Old Dominick Huling Station Blended Whiskey

HULING STATION BLEND
small batch blend of bourbon and wheat whiskey

MASH BILL – 50% bourbon (52% corn, 44% rye, 4% malted barley) and 50% wheat whiskey (83% wheat, 12% corn, 5% malted barley)

PROOF – 100

AGE – NAS (4+ years)

DISTILLERY – Old Dominick

PRICE – $50 (includes shipping)

WORTH BUYING? – If you’ve already tried and enjoyed other Old Dominick offerings, absolutely. Otherwise I’d suggest starting with their standard bourbon release or a store-pick thereof.

My introduction to Old Dominick was their standard Huling Station Bourbon release, which impressed me with its dominant mint medley. It had a kind of “medicinal” quality that was not at all a pejorative. More like a restorative.

I followed that bottle up with a single barrel variation selected by Seelbach’s, which amped up the sweeter caramel aspects, achieving an incredible balance with the drier, herbal notes. That bottle went fast!

So this is my third outing with Old Dominick. This blend of their high-rye bourbon and wheat whiskey really should have been fourth in line, after the wheat whiskey itself. That would have been the more orderly and scientific approach.

But here we are. Tasted in a traditional Glencairn, about two weeks after uncorking and three pours into the bottle, here are some notes in brief.

COLOR – russet orange with lemon-yellow at the edges

NOSE – cinnamon and dried mint leaf up front, fine ground black pepper, anise, rye herbs and florals, light caramel in the background, a faint whiff of something meaty like a nicely charred steak

TASTE – all those herbal, floral and spice notes front to back, with freshly cracked oak

FINISH – a nice tingly warmth, the herbal and oak notes lingering…

OVERALL – the drier herbal aspects are emphasized today, rather than the sweeter fruit and caramel notes at uncorking, suggesting this bottle might be a journey back and forth between those extremes

At uncorking, out of the gate this blend was soft and easy and interesting. It was herbal, yes, but also fruity and with a more prominent caramel layer under it. It was like an old candy store and an old bakery wrapped up in one.

Today it’s much drier and less complex overall. As I continue to sip it while writing out these notes, I do become increasingly aware of various nuances to the herbal and spice notes emerging. So the complexity of these drier notes is expanding with time. But the sweeter fruit and candy notes are still not emerging with nearly the same prominence as at uncorking.

I’m feeling very aware of the disadvantage I’m at with regard to the components of this blend. Having had two outings with the high-rye bourbon, but not yet tasted the wheat whiskey on its own, my sense memory can pick out what is familiar to me from the bourbon and I can’t know with certainty what the wheat whiskey’s impact is.

Tasted blind, I might have guessed I was sipping the bourbon. The emphasis on drier herbaceous notes is very reminiscent of the standard Huling Station Bourbon release. In this case, however, the impact for me is less “restorative,” to use that word again, less wholistic than the standard bourbon release. I miss the sweeter aspects—which themselves came across even stronger in the Seelbach’s bourbon single barrel.
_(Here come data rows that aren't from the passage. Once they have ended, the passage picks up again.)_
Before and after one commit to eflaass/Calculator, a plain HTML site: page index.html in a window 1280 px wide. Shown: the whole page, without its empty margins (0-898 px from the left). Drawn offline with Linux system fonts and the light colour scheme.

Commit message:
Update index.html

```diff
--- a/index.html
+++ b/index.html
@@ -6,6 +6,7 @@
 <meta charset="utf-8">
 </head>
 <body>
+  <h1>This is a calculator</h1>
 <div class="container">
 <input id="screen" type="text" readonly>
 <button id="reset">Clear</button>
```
I’ll be very curious to experience how this bottle continues to air out. It’s pleasant. I definitely need to be in a drier mood for it—again, based on this tasting. I’m a bit surprised by the change since uncorking. I’m also keen to pick up a bottle of the Old Dominick Wheat Whiskey so I can better understand its contribution to this blend. My guess is that it’s added the emphasis on the softer, dry notes. That’s only a guess.

So my journey with Old Dominick continues. I like what they’re doing. I appreciate how they are shaking up expectations of what a “Tennessee whiskey” can be. Under master distiller Alex Castle’s leadership, Old Dominick has established itself as a key contributer to the national craft spirits community, offering whiskeys that strike a great balance between respecting history and looking forward. From their bottle and label to the mash bills to the tasting experience, my three outings with Old Dominick have all had one foot in familiarity and the other in surprise.

Cheers!

Leave a Reply

Fill in your details below or click an icon to log in:

WordPress.com Logo

You are commenting using your WordPress.com account. Log Out /  Change )

Google photo

You are commenting using your Google account. Log Out /  Change )

Twitter picture

You are commenting using your Twitter account. Log Out /  Change )

Facebook photo

You are commenting using your Facebook account. Log Out /  Change )

Connecting to %s